There are two trailheads for Ben Nevis. One is where people can pull up in their cars. The second is across from the Youth Hostel in Glen Nevis. Since I was in the campground, I walked up to the Youth Hostel, and started the trail from there. I started hiking at 10:30 and made pretty good time, despite having to pass many people who were never going to make it to the summit. As I have seen on some of the more popular mountains I’ve hiked, there are lots of really unprepared people trying to climb these things. Families with three kids, all under 8; elderly people in tennis shoes with no hiking experience; young people in tank tops carrying a gallon of water in their hand; etc. The trail is two miles up to the first ridge, and the climbing is pretty steep. Once you make the ridge, you get a nice view of a lake:
The first ridge is about half way – about 2.25 miles of the 4.5 mile hike. The day I climbed Ben Nevis, I was in the clouds from here on. There was a nice waterfall just past the lake:
Here I am just after making the ridge:
From here it’s another 2.25 miles of climbing. The vegetation stops just past the waterfall and it’s a rock tumble the rest of the way. The trail is clear, but rocky for the most part. I summitted around 12:45 or 1:00. Here I am on the summit:

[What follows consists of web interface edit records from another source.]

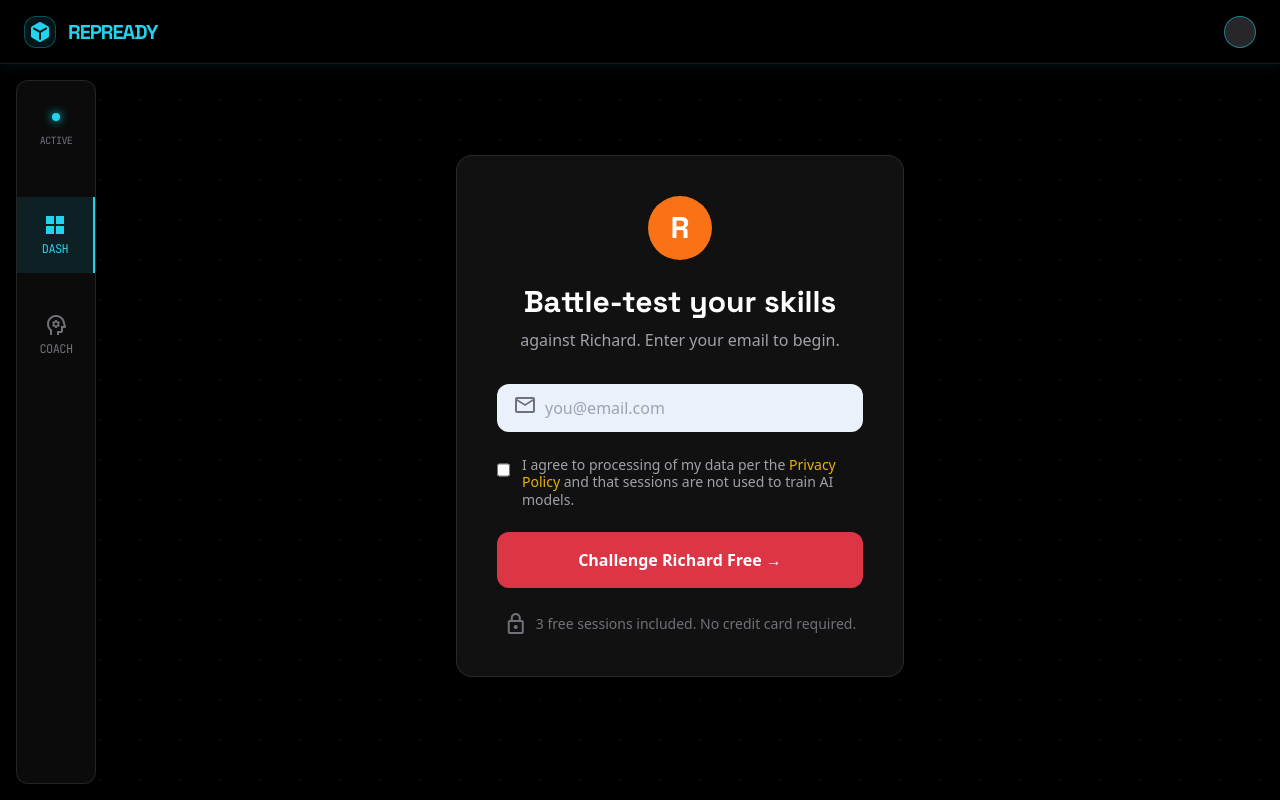
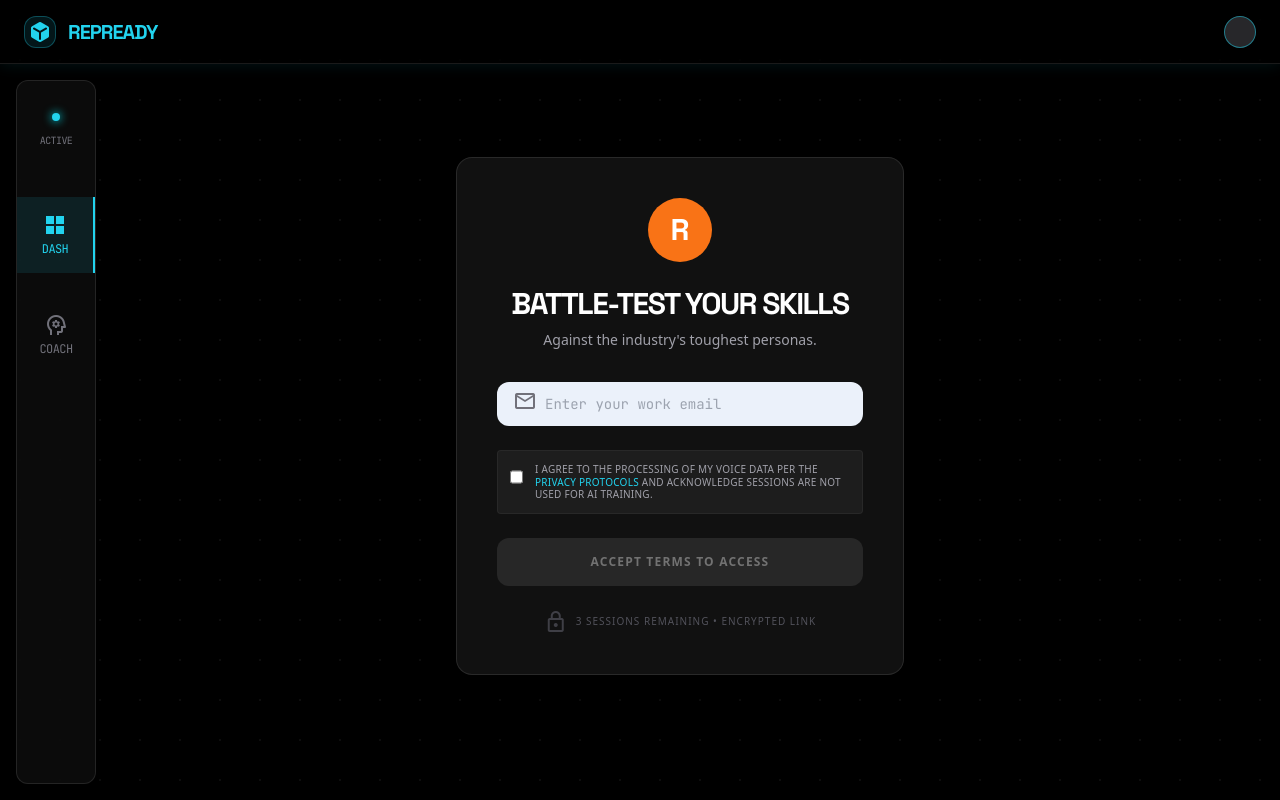
Before and after one commit to V619-maker/repready, a Next.js app: page / in a window 1280 px wide. Built offline with nearby package versions, Linux system fonts and the light colour scheme.

Commit message:
Update page.js

```diff
--- a/app/page.js
+++ b/app/page.js
@@ -1,10 +1,12 @@
 'use client';
 
 import React, { useState } from 'react';
+import Link from 'next/link'; // Import Link for navigation
 
 export default function RepReadyHome() {
   const [hasSignedUp, setHasSignedUp] = useState(false);
   const [email, setEmail] = useState('');
+  const [hasAgreed, setHasAgreed] = useState(false); // NEW: The Agreement State
   const [activeAgent, setActiveAgent] = useState(null);
 
   // Add your ElevenLabs Agent IDs here
@@ -13,12 +15,12 @@ export default function RepReadyHome() {
 
   const handleSignup = (e) => {
     e.preventDefault();
-    if (email) {
+    if (email && hasAgreed) {
       setHasSignedUp(true);
     }
   };
 
-  // --- STATE 1: THE SIGNUP GATE ---
+  // --- STATE 1: THE SIGNUP GATE (WITH LEGAL LOCK) ---
   if (!hasSignedUp) {
     return (
       <div className="flex items-center justify-center min-h-[80vh]">
@@ -27,43 +29,57 @@ export default function RepReadyHome() {
             <div className="w-16 h-16 bg-[#F97316] rounded-full flex items-center justify-center mb-6">
               <span className="text-white text-3xl font-bold font-headline">R</span>
             </div>
-            <h1 className="text-white text-3xl font-bold font-headline mb-2">Battle-test your skills</h1>
-            <p className="text-zinc-400">against Richard. Enter your email to begin.</p>
+            <h1 className="text-white text-3xl font-bold font-headline mb-2 uppercase tracking-tighter">Battle-test your skills</h1>
+            <p className="text-zinc-400 text-sm">Against the industry's toughest personas.</p>
           </div>
 
           <form onSubmit={handleSignup} className="space-y-6">
             <div className="relative">
               <div className="absolute left-4 top-1/2 -translate-y-1/2 text-zinc-500">
-                <span className="material-symbols-outlined">mail</span>
+                <span className="material-symbols-outlined text-sm">mail</span>
               </div>
               <input
                 type="email"
                 required
                 value={email}
                 onChange={(e) => setEmail(e.target.value)}
-                placeholder="you@email.com"
-                className="w-full bg-[#EBF1FA] text-black rounded-lg py-3 pl-12 pr-4 focus:outline-none focus:ring-2 focus:ring-cyan-400"
+                placeholder="Enter your work email"
+                className="w-full bg-[#EBF1FA] text-black rounded-lg py-3 pl-12 pr-4 focus:outline-none focus:ring-2 focus:ring-cyan-400 font-mono text-sm"
               />
             </div>
 
-            <div className="flex items-start gap-3">
-              <input type="checkbox" required className="mt-1 w-5 h-5 rounded border-zinc-600 bg-zinc-800 text-[#E13B45] focus:ring-[#E13B45]" />
-              <p className="text-sm text-zinc-400 leading-tight">
-                I agree to processing of my data per the <span className="text-yellow-500">Privacy Policy</span> and that sessions are not used to train AI models.
-              </p>
+            {/* THE LEGAL LOCK CHECKBOX */}
+            <div className="flex items-start gap-3 bg-white/5 p-3 rounded border border-white/5">
+              <input
+                type="checkbox"
+                id="legal-checkbox"
+                required
+                checked={hasAgreed}
+                onChange={(e) => setHasAgreed(e.target.checked)}
+                className="mt-1 w-5 h-5 rounded border-zinc-600 bg-zinc-800 text-cyan-500 focus:ring-cyan-500 cursor-pointer"
+              />
+              <label htmlFor="legal-checkbox" className="text-[10px] text-zinc-400 leading-tight uppercase tracking-wide cursor-pointer select-none">
+                I agree to the processing of my voice data per the <Link href="/terms" className="text-cyan-400 hover:underline">Privacy Protocols</Link> and acknowledge sessions are not used for AI training.
+              </label>
             </div>
 
+            {/* DYNAMIC BUTTON: Gray if not agreed, Red if ready */}
             <button
               type="submit"
-              className="w-full bg-[#DC3545] hover:bg-[#C82333] text-white font-bold py-4 rounded-lg transition-colors flex items-center justify-center gap-2"
+              disabled={!hasAgreed}
+              className={`w-full font-bold py-4 rounded-lg transition-all flex items-center justify-center gap-2 uppercase tracking-widest text-xs
+                ${hasAgreed
+                  ? 'bg-[#DC3545] hover:bg-[#C82333] text-white shadow-[0_0_20px_rgba(220,53,69,0.3)]'
+                  : 'bg-zinc-800 text-zinc-500 cursor-not-allowed grayscale'
+                }`}
             >
-              Challenge Richard Free &rarr;
+              {hasAgreed ? "Challenge Richard Free →" : "Accept Terms to Access"}
             </button>
           </form>
 
-          <div className="mt-6 flex items-center justify-center gap-2 text-zinc-500 text-sm">
-            <span className="material-symbols-outlined text-sm">lock</span>
-            <span>3 free sessions included. No credit card required.</span>
+          <div className="mt-6 flex items-center justify-center gap-2 text-zinc-600 text-[10px] uppercase tracking-widest">
+            <span className="material-symbols-outlined text-xs text-zinc-700">lock</span>
+            <span>3 sessions remaining • encrypted link</span>
           </div>
         </div>
       </div>
@@ -189,22 +205,16 @@ export default function RepReadyHome() {
         </article>
       </div>
 
-      {/* --- STATE 3: THE LIVE OVERRIDE MODAL (WITH TELEMETRY) --- */}
+      {/* --- STATE 3: THE LIVE OVERRIDE MODAL --- */}
       {activeAgent && (
         <div className="fixed inset-0 z-[100] flex items-center justify-center p-4 backdrop-blur-xl bg-black/80">
-          {/* Made the modal wider (max-w-5xl) to fit the telemetry panel */}
           <div className="glass-panel w-full max-w-5xl rounded-xl overflow-hidden shadow-[0_0_80px_rgba(34,211,238,0.1)] border border-white/20 flex flex-col max-h-[90vh]">
-
-            {/* Header */}
             <div className="px-8 py-4 border-b border-white/10 flex items-center gap-4 bg-white/5 shrink-0">
               <div className="w-3 h-3 rounded-full bg-red-500 animate-pulse shadow-[0_0_10px_#ef4444]"></div>
               <h3 className="font-mono text-cyan-400 uppercase tracking-tighter text-sm">Negotiation Protocol Active</h3>
             </div>
 
-            {/* Modal Body: Split into Two Columns */}
             <div className="p-8 grid grid-cols-1 md:grid-cols-5 gap-8 overflow-y-auto">
-
-              {/* LEFT COLUMN: Comm Link (Visualizer + ElevenLabs) */}
               <div className="md:col-span-3 flex flex-col gap-6">
                 <div className="relative h-32 flex items-center justify-center bg-[#111] rounded-lg border border-white/5 shadow-inner">
                   <div className="flex items-center justify-center gap-1.5 h-16">
@@ -214,23 +224,21 @@ export default function RepReadyHome() {
                     <div className="w-1.5 bg-cyan-400 cyber-bar-4 shadow-[0_0_10px_rgba(34,211,238,0.8)]"></div>
                     <div className="w-1.5 bg-cyan-400 cyber-bar-5 shadow-[0_0_10px_rgba(34,211,238,0.8)]"></div>
                   </div>
-                  <div className="absolute top-3 right-4 font-mono text-[10px] text-cyan-400/40">VOICE_RECOGNITION_ON</div>
+                  <div className="absolute top-3 right-4 font-mono text-[10px] text-cyan-400/40 uppercase">Voice_Recognition_On</div>
                 </div>
 
                 <div className="flex justify-center border border-white/10 rounded-lg p-6 bg-black/40">
-                   {/* @ts-ignore */}
+                  {/* @ts-ignore */}
                   <elevenlabs-convai agent-id={activeAgent}></elevenlabs-convai>
                 </div>
               </div>
 
-              {/* RIGHT COLUMN: Live AI Telemetry */}
               <div className="md:col-span-2 bg-black/40 border border-white/5 rounded-lg p-6 flex flex-col gap-6">
                 <div className="flex items-center gap-2 mb-2">
                   <span className="material-symbols-outlined text-cyan-400 text-sm">monitoring</span>
                   <h4 className="font-mono text-cyan-400 text-xs tracking-widest uppercase">Live Telemetry</h4>
                 </div>
 
-                {/* Live Scoring Progress Bars */}
                 <div className="space-y-4">
                   <div>
                     <div className="flex justify-between text-[10px] font-mono mb-1">
@@ -252,7 +260,6 @@ export default function RepReadyHome() {
                   </div>
                 </div>
 
-                {/* AI Coach Live Feed Terminal */}
                 <div className="flex-1 mt-2 border border-white/5 bg-[#0a0a0a] rounded p-4 font-mono text-[10px] space-y-3 relative overflow-hidden">
                   <div className="absolute top-0 left-0 w-full h-4 bg-gradient-to-b from-[#0a0a0a] to-transparent z-10"></div>
                   <p className="text-zinc-500">Initializing behavior tracking...</p>
@@ -264,7 +271,6 @@ export default function RepReadyHome() {
               </div>
             </div>
 
-            {/* Footer */}
             <div className="px-8 py-4 bg-white/5 border-t border-white/10 flex justify-center shrink-0">
               <button
                 onClick={() => setActiveAgent(null)}
```
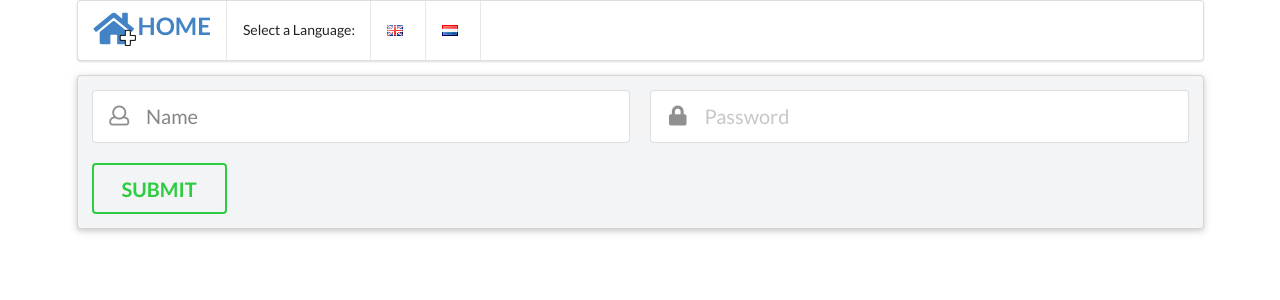
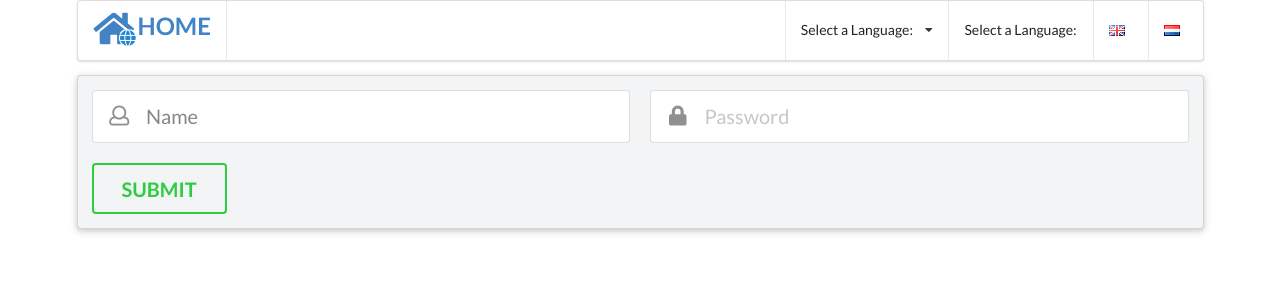
Before and after one commit to tom2kota/international-form-react-context, a React (Create React App) app: page / in a window 1280 px wide. Shown: the top 300 px of the page. Built offline with nearby package versions, Linux system fonts and the light colour scheme.

Commit message:
Update App.js

```diff
--- a/src/components/App.js
+++ b/src/components/App.js
@@ -22,18 +22,36 @@ class App extends Component {
                             <a href="/">
                                 <i className="large icons">
                                     <i className="home icon"/>
-                                    <i className="inverted corner add icon"/>
+                                    <i className="corner blue world icon"/>
                                 </i>
                                 HOME
                             </a>
                         </h2>
                     </div>
+                    <div className="right menu">
+
+                        <div className="ui right dropdown item">
+                            Select a Language:
+                            <i className="dropdown icon"/>
+                            <div className="menu">
+                                <div className="item">
+                                    English &nbsp;
+                                    <i className="flag gb" onClick={() => this.onLanguageChange('English')}/>
+                                </div>
+                                <div className="item">
+                                    Netherlandish &emsp;
+                                    <i className="flag nl" onClick={() => this.onLanguageChange('Netherlandish')}/>
+                                </div>
+                            </div>
+                        </div>
+
                         <div className="item"> Select a Language:</div>
                         <div className="item">
                             <i className="flag gb" onClick={() => this.onLanguageChange('English')}/>
                         </div>
                         <div className="item">
                             <i className="flag nl" onClick={() => this.onLanguageChange('Netherlandish')}/>
+                        </div>
                     </div>
                 </div>
 
```
Lines whose indentation alone changed are shown as unchanged.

The wind was blowing pretty hard at the summit and the fog and light rain combined to wet then ice my hair. The summit was actually packed with people. There was a Muslim youth group climbing the mountain that day and they must have had at least 50 people in their party. Several of them would periodically throw their arms up and say something in Arabic; I’m guessing it was some sort of praise of Allah.
Given how cold it was and the fact that there was no view, I didn’t stay long. I shot this quick panorama, ate my customary orange and a granola bar, then began my descent:
The summit is actually pretty interesting since there are 2,000 foot cliffs on one side. On a clear data, they would have been cool to see. All I got to see was this:
This is near where I ate my orange. I was probably five feet or so away from a 2,000 foot cliff. There was also a little snow here and there.
The descent went quick and I was back to my campervan at 3:00; the whole hike was 4.5 hours. You can see the route here:
View Ben Nevis in a larger map
After I got off the mountain, I took a shower and inspected my heels. They didn’t appear to be any worse for the hiking, which was good, but they were still quite raw. I met some of my neighbors at that point. It was actually kind of funny when one of them asked me if I had climbed Ben Nevis. I said yes and she responded, “Oh, you must have gotten up really early.” I laughed and told her I started at 10:30, which she didn’t believe. I snapped a few photos of the mountains near the campground later that evening and saw people still descended Ben Nevis as late as 9:00 pm (it stays light until about 11:00 pm in Scotland and the sun comes up just after 4:00 am). Here’s a foothill of Ben Nevis, which is about twice as tall as this:
After I cleaned up, I headed into Fort William for an early dinner, then came back to the campground where I spent the night.